▶ PROBLEM
Make an exact copy of the entries below.

........

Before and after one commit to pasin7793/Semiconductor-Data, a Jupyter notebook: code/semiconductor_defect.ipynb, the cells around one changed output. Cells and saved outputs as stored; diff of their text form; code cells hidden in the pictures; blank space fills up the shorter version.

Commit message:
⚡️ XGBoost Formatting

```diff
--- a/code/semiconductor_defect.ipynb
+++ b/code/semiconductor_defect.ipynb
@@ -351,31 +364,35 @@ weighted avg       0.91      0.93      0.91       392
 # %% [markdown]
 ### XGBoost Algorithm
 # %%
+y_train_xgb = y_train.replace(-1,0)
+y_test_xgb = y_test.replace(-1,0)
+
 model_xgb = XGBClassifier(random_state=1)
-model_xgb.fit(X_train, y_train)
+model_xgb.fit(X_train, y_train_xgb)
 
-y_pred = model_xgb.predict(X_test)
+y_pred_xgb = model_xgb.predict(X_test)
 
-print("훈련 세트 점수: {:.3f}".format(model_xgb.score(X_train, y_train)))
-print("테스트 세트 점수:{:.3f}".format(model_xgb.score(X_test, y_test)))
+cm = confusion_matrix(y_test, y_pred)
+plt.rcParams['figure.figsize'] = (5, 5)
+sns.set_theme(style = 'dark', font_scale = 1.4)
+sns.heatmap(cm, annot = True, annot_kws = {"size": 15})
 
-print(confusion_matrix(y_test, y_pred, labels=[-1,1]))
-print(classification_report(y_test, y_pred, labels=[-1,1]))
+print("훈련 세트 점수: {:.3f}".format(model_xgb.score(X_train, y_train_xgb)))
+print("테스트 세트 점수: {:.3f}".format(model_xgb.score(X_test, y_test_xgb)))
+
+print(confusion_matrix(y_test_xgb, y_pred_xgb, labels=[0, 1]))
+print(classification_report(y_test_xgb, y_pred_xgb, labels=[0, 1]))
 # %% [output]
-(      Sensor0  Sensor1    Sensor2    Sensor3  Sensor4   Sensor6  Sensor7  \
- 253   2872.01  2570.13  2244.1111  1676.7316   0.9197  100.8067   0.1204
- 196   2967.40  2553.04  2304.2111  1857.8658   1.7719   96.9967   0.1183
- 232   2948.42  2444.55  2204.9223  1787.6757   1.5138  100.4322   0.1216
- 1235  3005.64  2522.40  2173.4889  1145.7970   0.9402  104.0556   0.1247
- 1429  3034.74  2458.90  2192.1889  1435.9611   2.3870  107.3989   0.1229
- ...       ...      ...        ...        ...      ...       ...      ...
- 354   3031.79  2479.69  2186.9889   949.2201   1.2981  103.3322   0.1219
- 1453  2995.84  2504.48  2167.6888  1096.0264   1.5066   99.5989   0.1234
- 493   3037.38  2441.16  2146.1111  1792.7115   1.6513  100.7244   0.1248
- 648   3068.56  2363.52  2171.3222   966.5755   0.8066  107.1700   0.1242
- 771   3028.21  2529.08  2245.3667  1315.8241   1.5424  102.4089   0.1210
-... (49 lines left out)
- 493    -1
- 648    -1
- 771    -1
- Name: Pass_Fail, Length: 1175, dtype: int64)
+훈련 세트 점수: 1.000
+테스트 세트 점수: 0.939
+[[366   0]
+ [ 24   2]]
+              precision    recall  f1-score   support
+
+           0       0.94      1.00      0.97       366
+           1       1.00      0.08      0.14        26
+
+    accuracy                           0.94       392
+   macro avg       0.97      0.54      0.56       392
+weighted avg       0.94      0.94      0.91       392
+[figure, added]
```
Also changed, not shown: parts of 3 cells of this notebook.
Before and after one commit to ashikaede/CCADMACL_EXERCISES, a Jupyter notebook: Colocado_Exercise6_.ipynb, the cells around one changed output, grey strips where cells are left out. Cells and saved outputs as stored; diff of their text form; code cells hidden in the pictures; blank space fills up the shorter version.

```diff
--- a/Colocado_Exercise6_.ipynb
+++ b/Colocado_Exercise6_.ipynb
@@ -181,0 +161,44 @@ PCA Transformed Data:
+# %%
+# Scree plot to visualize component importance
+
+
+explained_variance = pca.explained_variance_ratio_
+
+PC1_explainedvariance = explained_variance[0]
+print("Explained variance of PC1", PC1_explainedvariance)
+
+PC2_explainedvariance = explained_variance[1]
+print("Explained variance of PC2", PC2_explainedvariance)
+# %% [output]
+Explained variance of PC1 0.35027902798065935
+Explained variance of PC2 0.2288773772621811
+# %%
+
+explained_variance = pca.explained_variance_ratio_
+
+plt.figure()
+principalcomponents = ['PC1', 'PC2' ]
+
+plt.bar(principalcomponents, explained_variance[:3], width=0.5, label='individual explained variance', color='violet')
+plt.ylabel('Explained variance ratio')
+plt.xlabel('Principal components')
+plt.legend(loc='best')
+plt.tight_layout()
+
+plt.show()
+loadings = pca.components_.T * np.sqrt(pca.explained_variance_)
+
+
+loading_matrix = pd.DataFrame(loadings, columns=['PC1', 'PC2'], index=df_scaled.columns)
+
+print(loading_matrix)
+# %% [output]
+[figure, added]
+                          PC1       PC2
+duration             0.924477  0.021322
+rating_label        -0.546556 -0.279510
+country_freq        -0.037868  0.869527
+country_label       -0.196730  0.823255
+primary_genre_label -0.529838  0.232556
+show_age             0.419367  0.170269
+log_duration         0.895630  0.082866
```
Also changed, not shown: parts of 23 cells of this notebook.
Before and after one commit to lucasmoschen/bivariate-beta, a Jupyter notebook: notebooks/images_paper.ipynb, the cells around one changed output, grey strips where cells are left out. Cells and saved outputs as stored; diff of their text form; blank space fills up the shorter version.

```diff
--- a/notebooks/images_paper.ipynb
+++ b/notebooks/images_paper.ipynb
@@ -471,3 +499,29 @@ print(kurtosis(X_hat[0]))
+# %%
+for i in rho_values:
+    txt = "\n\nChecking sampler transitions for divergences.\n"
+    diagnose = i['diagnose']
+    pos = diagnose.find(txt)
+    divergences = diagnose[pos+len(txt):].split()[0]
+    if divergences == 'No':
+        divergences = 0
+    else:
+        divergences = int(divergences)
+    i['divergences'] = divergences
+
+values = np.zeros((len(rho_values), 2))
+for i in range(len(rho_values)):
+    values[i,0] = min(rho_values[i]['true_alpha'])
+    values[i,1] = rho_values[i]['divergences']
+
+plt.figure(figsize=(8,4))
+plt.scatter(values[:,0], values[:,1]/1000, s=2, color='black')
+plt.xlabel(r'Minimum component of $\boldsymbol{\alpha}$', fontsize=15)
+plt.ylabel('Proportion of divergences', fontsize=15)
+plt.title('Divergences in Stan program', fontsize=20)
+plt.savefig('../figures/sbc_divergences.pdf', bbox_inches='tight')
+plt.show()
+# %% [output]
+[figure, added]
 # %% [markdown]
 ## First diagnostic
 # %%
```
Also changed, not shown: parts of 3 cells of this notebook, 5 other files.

........

▶ REPLY
Before and after one commit to pasin7793/Semiconductor-Data, a Jupyter notebook: code/semiconductor_defect.ipynb, the cells around one changed output. Cells and saved outputs as stored; diff of their text form; code cells hidden in the pictures; blank space fills up the shorter version.

Commit message:
⚡️ XGBoost Formatting

```diff
--- a/code/semiconductor_defect.ipynb
+++ b/code/semiconductor_defect.ipynb
@@ -351,31 +364,35 @@ weighted avg       0.91      0.93      0.91       392
 # %% [markdown]
 ### XGBoost Algorithm
 # %%
+y_train_xgb = y_train.replace(-1,0)
+y_test_xgb = y_test.replace(-1,0)
+
 model_xgb = XGBClassifier(random_state=1)
-model_xgb.fit(X_train, y_train)
+model_xgb.fit(X_train, y_train_xgb)
 
-y_pred = model_xgb.predict(X_test)
+y_pred_xgb = model_xgb.predict(X_test)
 
-print("훈련 세트 점수: {:.3f}".format(model_xgb.score(X_train, y_train)))
-print("테스트 세트 점수:{:.3f}".format(model_xgb.score(X_test, y_test)))
+cm = confusion_matrix(y_test, y_pred)
+plt.rcParams['figure.figsize'] = (5, 5)
+sns.set_theme(style = 'dark', font_scale = 1.4)
+sns.heatmap(cm, annot = True, annot_kws = {"size": 15})
 
-print(confusion_matrix(y_test, y_pred, labels=[-1,1]))
-print(classification_report(y_test, y_pred, labels=[-1,1]))
+print("훈련 세트 점수: {:.3f}".format(model_xgb.score(X_train, y_train_xgb)))
+print("테스트 세트 점수: {:.3f}".format(model_xgb.score(X_test, y_test_xgb)))
+
+print(confusion_matrix(y_test_xgb, y_pred_xgb, labels=[0, 1]))
+print(classification_report(y_test_xgb, y_pred_xgb, labels=[0, 1]))
 # %% [output]
-(      Sensor0  Sensor1    Sensor2    Sensor3  Sensor4   Sensor6  Sensor7  \
- 253   2872.01  2570.13  2244.1111  1676.7316   0.9197  100.8067   0.1204
- 196   2967.40  2553.04  2304.2111  1857.8658   1.7719   96.9967   0.1183
- 232   2948.42  2444.55  2204.9223  1787.6757   1.5138  100.4322   0.1216
- 1235  3005.64  2522.40  2173.4889  1145.7970   0.9402  104.0556   0.1247
- 1429  3034.74  2458.90  2192.1889  1435.9611   2.3870  107.3989   0.1229
- ...       ...      ...        ...        ...      ...       ...      ...
- 354   3031.79  2479.69  2186.9889   949.2201   1.2981  103.3322   0.1219
- 1453  2995.84  2504.48  2167.6888  1096.0264   1.5066   99.5989   0.1234
- 493   3037.38  2441.16  2146.1111  1792.7115   1.6513  100.7244   0.1248
- 648   3068.56  2363.52  2171.3222   966.5755   0.8066  107.1700   0.1242
- 771   3028.21  2529.08  2245.3667  1315.8241   1.5424  102.4089   0.1210
-... (49 lines left out)
- 493    -1
- 648    -1
- 771    -1
- Name: Pass_Fail, Length: 1175, dtype: int64)
+훈련 세트 점수: 1.000
+테스트 세트 점수: 0.939
+[[366   0]
+ [ 24   2]]
+              precision    recall  f1-score   support
+
+           0       0.94      1.00      0.97       366
+           1       1.00      0.08      0.14        26
+
+    accuracy                           0.94       392
+   macro avg       0.97      0.54      0.56       392
+weighted avg       0.94      0.94      0.91       392
+[figure, added]
```
Also changed, not shown: parts of 3 cells of this notebook.
Before and after one commit to ashikaede/CCADMACL_EXERCISES, a Jupyter notebook: Colocado_Exercise6_.ipynb, the cells around one changed output, grey strips where cells are left out. Cells and saved outputs as stored; diff of their text form; code cells hidden in the pictures; blank space fills up the shorter version.

```diff
--- a/Colocado_Exercise6_.ipynb
+++ b/Colocado_Exercise6_.ipynb
@@ -181,0 +161,44 @@ PCA Transformed Data:
+# %%
+# Scree plot to visualize component importance
+
+
+explained_variance = pca.explained_variance_ratio_
+
+PC1_explainedvariance = explained_variance[0]
+print("Explained variance of PC1", PC1_explainedvariance)
+
+PC2_explainedvariance = explained_variance[1]
+print("Explained variance of PC2", PC2_explainedvariance)
+# %% [output]
+Explained variance of PC1 0.35027902798065935
+Explained variance of PC2 0.2288773772621811
+# %%
+
+explained_variance = pca.explained_variance_ratio_
+
+plt.figure()
+principalcomponents = ['PC1', 'PC2' ]
+
+plt.bar(principalcomponents, explained_variance[:3], width=0.5, label='individual explained variance', color='violet')
+plt.ylabel('Explained variance ratio')
+plt.xlabel('Principal components')
+plt.legend(loc='best')
+plt.tight_layout()
+
+plt.show()
+loadings = pca.components_.T * np.sqrt(pca.explained_variance_)
+
+
+loading_matrix = pd.DataFrame(loadings, columns=['PC1', 'PC2'], index=df_scaled.columns)
+
+print(loading_matrix)
+# %% [output]
+[figure, added]
+                          PC1       PC2
+duration             0.924477  0.021322
+rating_label        -0.546556 -0.279510
+country_freq        -0.037868  0.869527
+country_label       -0.196730  0.823255
+primary_genre_label -0.529838  0.232556
+show_age             0.419367  0.170269
+log_duration         0.895630  0.082866
```
Also changed, not shown: parts of 23 cells of this notebook.
Before and after one commit to lucasmoschen/bivariate-beta, a Jupyter notebook: notebooks/images_paper.ipynb, the cells around one changed output, grey strips where cells are left out. Cells and saved outputs as stored; diff of their text form; blank space fills up the shorter version.

```diff
--- a/notebooks/images_paper.ipynb
+++ b/notebooks/images_paper.ipynb
@@ -471,3 +499,29 @@ print(kurtosis(X_hat[0]))
+# %%
+for i in rho_values:
+    txt = "\n\nChecking sampler transitions for divergences.\n"
+    diagnose = i['diagnose']
+    pos = diagnose.find(txt)
+    divergences = diagnose[pos+len(txt):].split()[0]
+    if divergences == 'No':
+        divergences = 0
+    else:
+        divergences = int(divergences)
+    i['divergences'] = divergences
+
+values = np.zeros((len(rho_values), 2))
+for i in range(len(rho_values)):
+    values[i,0] = min(rho_values[i]['true_alpha'])
+    values[i,1] = rho_values[i]['divergences']
+
+plt.figure(figsize=(8,4))
+plt.scatter(values[:,0], values[:,1]/1000, s=2, color='black')
+plt.xlabel(r'Minimum component of $\boldsymbol{\alpha}$', fontsize=15)
+plt.ylabel('Proportion of divergences', fontsize=15)
+plt.title('Divergences in Stan program', fontsize=20)
+plt.savefig('../figures/sbc_divergences.pdf', bbox_inches='tight')
+plt.show()
+# %% [output]
+[figure, added]
 # %% [markdown]
 ## First diagnostic
 # %%
```
Also changed, not shown: parts of 3 cells of this notebook, 5 other files.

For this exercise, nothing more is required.